▶ _WHAT NEEDS TO BE DONE_
Which lines of the entries below include "padding"? List them all.

▶ _INPUT DATA_
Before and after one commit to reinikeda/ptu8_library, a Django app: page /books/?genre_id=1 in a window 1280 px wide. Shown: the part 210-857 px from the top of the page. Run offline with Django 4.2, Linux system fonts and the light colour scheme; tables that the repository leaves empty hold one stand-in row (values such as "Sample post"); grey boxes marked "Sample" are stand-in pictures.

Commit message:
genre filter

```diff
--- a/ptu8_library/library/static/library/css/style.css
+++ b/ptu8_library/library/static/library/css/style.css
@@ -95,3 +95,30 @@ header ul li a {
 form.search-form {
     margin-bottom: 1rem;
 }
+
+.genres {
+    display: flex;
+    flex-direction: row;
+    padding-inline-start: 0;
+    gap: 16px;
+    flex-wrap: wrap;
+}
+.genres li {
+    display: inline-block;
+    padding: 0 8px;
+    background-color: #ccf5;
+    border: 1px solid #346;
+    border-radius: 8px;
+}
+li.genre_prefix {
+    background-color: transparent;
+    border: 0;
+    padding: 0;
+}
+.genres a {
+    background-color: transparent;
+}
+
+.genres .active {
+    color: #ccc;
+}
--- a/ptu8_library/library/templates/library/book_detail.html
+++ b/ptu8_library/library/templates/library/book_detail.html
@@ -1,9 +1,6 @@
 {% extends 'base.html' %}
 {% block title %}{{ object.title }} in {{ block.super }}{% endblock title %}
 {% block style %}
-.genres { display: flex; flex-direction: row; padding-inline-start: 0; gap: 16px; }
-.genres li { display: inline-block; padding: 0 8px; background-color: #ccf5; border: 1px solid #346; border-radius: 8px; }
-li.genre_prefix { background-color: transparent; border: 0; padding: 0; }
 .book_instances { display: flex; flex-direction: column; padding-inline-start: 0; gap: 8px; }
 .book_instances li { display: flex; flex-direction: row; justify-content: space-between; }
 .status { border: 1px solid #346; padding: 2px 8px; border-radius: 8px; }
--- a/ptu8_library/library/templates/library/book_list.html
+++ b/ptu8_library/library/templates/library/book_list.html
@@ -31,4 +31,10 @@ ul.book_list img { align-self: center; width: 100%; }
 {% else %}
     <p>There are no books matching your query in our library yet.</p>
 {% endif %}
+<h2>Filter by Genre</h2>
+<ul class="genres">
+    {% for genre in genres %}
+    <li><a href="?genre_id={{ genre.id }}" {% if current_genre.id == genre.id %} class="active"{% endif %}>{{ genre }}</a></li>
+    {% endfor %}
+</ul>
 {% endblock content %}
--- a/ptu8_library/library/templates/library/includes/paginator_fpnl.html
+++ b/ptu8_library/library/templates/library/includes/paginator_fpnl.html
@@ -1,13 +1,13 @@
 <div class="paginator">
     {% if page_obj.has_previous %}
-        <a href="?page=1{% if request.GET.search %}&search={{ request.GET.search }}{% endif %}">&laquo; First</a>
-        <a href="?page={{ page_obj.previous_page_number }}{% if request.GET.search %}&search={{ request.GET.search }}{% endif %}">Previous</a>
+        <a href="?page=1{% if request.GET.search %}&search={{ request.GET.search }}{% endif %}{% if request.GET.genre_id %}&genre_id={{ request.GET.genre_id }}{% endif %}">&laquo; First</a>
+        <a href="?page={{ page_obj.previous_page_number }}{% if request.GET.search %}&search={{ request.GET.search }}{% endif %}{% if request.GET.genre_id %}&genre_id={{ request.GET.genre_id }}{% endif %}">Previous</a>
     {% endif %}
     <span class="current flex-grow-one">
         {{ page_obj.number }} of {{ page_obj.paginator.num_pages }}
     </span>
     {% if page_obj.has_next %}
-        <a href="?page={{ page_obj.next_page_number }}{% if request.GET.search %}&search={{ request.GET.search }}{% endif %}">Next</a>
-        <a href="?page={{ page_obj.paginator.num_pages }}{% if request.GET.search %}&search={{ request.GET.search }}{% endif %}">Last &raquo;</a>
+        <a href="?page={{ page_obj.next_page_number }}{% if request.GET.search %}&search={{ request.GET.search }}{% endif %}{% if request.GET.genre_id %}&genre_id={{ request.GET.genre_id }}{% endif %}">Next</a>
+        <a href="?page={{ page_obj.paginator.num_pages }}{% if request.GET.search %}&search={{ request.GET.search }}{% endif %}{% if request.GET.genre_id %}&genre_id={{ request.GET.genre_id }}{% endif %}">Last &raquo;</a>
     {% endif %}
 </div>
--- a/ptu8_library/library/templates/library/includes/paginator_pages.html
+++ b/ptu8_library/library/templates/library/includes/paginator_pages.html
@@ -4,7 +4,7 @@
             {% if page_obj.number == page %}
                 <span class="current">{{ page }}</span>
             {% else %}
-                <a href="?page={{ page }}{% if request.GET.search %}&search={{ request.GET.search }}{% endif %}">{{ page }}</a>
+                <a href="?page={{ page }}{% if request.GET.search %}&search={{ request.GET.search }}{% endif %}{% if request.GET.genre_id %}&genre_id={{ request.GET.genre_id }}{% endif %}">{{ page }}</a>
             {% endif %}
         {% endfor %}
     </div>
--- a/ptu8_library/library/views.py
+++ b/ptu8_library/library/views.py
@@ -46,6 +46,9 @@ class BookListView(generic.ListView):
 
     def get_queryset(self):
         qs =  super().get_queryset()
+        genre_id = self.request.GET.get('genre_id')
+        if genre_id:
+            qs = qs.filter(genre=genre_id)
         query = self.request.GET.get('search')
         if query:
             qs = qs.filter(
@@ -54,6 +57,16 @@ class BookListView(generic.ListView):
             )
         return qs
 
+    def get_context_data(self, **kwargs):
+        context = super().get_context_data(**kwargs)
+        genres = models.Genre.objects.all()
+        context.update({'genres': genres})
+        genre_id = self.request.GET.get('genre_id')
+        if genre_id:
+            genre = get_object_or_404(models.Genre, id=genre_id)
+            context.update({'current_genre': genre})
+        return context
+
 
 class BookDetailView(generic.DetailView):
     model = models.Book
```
--
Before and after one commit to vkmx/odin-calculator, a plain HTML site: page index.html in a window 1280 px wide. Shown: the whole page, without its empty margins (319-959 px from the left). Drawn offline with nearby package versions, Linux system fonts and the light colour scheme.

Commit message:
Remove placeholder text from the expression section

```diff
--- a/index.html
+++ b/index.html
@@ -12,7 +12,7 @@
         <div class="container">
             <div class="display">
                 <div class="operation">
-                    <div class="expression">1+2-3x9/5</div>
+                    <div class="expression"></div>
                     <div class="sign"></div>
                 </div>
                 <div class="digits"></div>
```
---
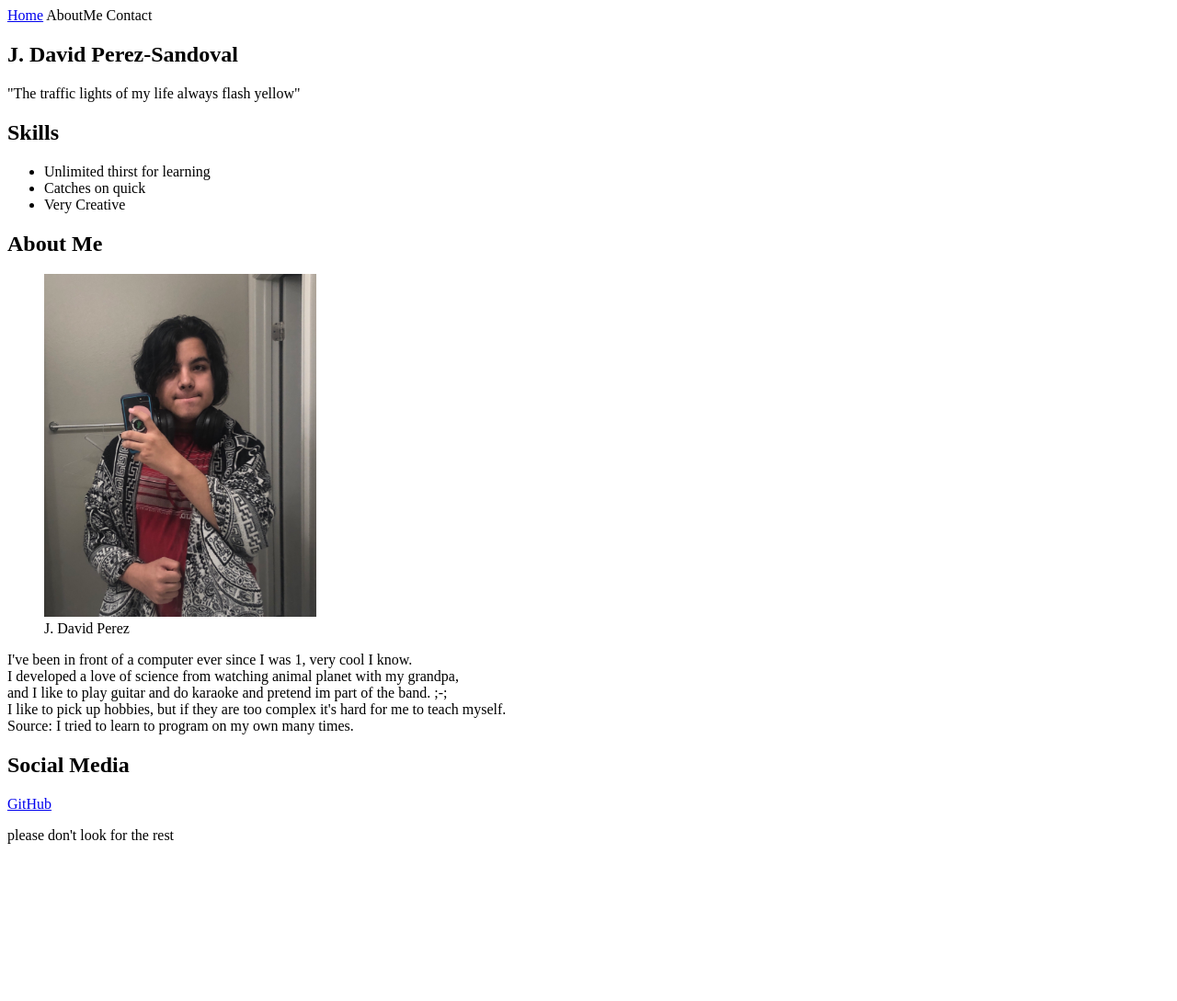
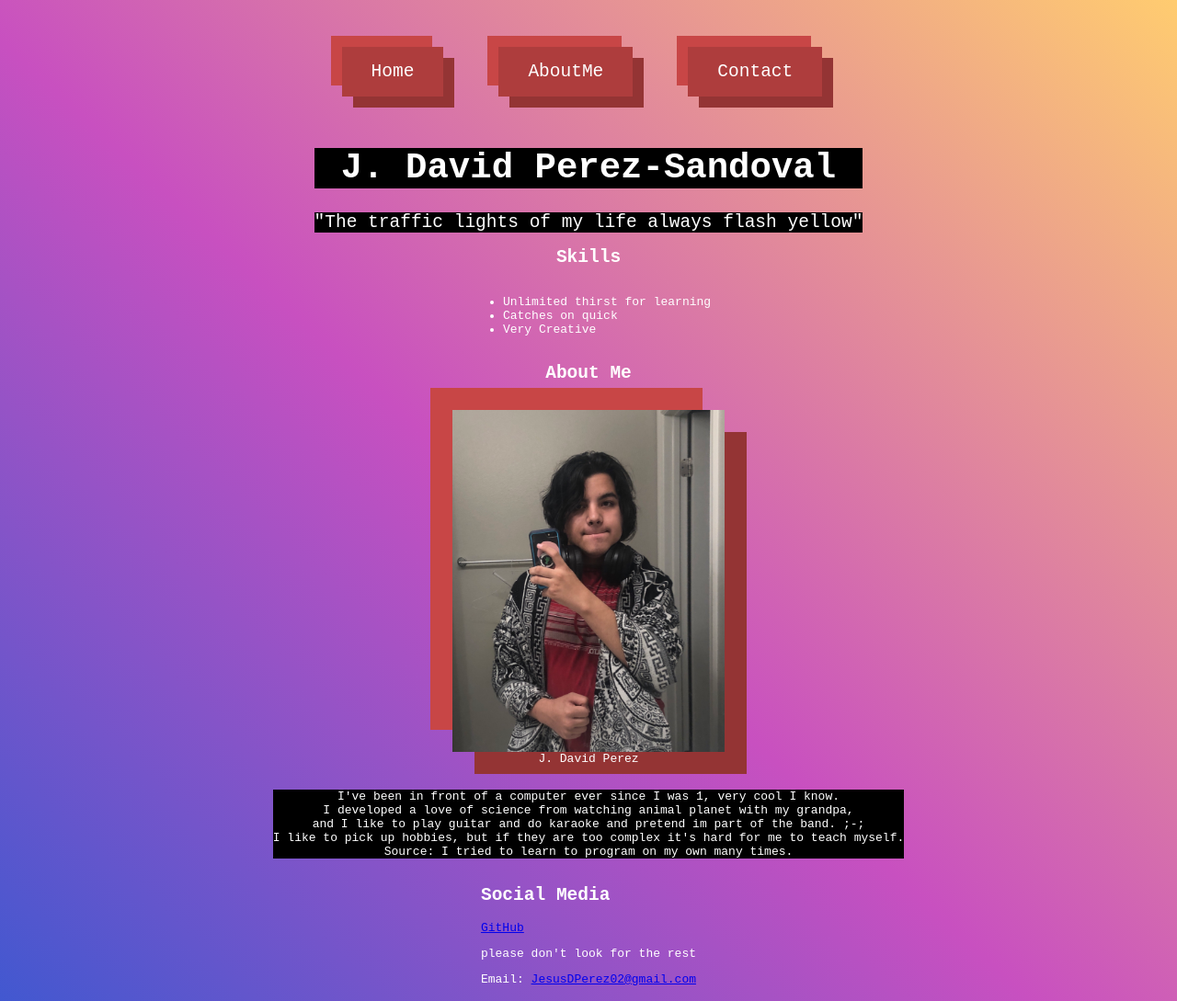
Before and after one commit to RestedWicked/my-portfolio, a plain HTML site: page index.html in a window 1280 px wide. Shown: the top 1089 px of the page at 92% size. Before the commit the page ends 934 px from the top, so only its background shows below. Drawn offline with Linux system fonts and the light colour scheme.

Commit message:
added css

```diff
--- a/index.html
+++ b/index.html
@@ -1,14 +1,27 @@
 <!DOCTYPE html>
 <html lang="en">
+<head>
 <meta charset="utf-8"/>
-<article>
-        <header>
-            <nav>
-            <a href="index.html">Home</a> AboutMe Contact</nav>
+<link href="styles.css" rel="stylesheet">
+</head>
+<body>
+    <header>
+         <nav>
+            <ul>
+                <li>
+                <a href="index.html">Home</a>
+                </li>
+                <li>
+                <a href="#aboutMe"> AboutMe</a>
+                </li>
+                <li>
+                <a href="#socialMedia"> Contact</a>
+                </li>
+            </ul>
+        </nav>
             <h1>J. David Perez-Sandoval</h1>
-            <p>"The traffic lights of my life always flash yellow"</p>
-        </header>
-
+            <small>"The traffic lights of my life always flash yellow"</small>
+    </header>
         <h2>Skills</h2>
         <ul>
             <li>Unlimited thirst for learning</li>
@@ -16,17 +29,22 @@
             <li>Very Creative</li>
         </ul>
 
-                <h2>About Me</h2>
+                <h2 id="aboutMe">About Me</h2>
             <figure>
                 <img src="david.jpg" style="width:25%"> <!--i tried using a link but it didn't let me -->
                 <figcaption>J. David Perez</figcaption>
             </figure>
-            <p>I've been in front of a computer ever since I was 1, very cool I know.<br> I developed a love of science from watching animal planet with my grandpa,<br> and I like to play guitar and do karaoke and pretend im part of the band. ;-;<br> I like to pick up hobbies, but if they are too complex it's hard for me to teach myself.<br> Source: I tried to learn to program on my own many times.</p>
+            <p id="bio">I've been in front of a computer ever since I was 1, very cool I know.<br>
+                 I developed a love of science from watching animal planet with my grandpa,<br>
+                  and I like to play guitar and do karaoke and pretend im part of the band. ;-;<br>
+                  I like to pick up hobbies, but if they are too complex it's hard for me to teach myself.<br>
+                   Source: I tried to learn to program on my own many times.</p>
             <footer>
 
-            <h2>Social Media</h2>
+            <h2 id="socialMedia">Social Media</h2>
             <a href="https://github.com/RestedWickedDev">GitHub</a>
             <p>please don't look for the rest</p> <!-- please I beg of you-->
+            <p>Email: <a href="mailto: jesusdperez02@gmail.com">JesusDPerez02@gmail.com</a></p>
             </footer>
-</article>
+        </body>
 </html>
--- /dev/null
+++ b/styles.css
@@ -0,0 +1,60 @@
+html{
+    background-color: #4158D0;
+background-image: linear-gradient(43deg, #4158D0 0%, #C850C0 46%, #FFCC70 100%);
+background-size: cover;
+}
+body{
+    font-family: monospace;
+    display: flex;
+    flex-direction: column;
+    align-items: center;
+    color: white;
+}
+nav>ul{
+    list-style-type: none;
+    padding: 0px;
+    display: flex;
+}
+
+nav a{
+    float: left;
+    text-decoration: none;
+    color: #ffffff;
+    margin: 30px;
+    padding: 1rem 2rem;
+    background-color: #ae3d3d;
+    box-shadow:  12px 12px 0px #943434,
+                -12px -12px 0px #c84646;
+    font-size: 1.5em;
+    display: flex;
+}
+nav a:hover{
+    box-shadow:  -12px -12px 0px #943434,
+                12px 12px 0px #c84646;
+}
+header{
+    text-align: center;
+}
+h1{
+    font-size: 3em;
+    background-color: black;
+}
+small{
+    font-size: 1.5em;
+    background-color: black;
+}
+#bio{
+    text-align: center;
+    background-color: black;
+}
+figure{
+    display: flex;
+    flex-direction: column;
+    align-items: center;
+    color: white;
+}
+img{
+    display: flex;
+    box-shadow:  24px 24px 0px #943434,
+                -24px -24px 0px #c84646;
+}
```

▶ _FINAL ANSWER_
+    padding-inline-start: 0;
+    padding: 0 8px;
+    padding: 0;
-.genres { display: flex; flex-direction: row; padding-inline-start: 0; gap: 16px; }
-.genres li { display: inline-block; padding: 0 8px; background-color: #ccf5; border: 1px solid #346; border-radius: 8px; }
-li.genre_prefix { background-color: transparent; border: 0; padding: 0; }
 .book_instances { display: flex; flex-direction: column; padding-inline-start: 0; gap: 8px; }
 .status { border: 1px solid #346; padding: 2px 8px; border-radius: 8px; }
+    padding: 0px;
+    padding: 1rem 2rem;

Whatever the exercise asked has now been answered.